[Before-and-after change data]
----------------------------------------

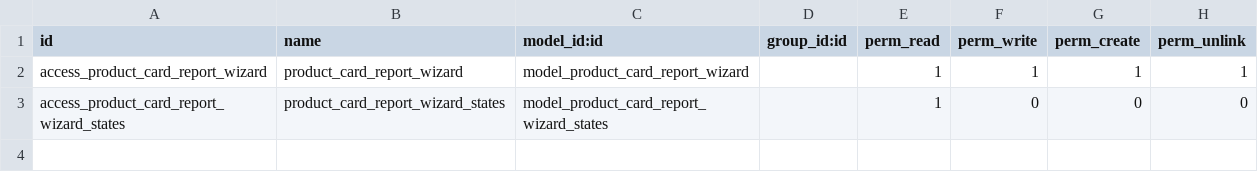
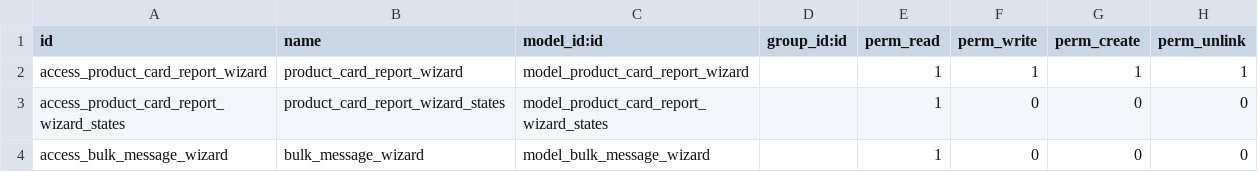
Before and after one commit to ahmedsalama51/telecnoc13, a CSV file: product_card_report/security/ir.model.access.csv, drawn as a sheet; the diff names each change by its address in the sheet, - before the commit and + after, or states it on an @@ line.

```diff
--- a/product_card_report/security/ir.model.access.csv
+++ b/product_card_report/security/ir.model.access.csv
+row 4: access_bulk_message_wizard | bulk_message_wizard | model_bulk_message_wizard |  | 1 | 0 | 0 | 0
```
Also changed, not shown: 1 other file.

----------------------------------------

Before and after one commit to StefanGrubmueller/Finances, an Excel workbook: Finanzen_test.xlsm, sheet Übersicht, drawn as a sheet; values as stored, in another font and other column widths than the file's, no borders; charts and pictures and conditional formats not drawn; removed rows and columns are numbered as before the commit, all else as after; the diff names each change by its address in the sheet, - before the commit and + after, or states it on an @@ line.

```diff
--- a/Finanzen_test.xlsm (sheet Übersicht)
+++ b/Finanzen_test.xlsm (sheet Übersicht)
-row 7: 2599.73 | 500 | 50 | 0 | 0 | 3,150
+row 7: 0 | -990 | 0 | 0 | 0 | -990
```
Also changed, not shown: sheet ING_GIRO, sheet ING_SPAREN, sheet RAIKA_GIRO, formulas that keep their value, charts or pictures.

----------------------------------------

§ Assignment: Only the number is wanted: how many lines in the entries above contain the string "shown"?

§ Task response: 2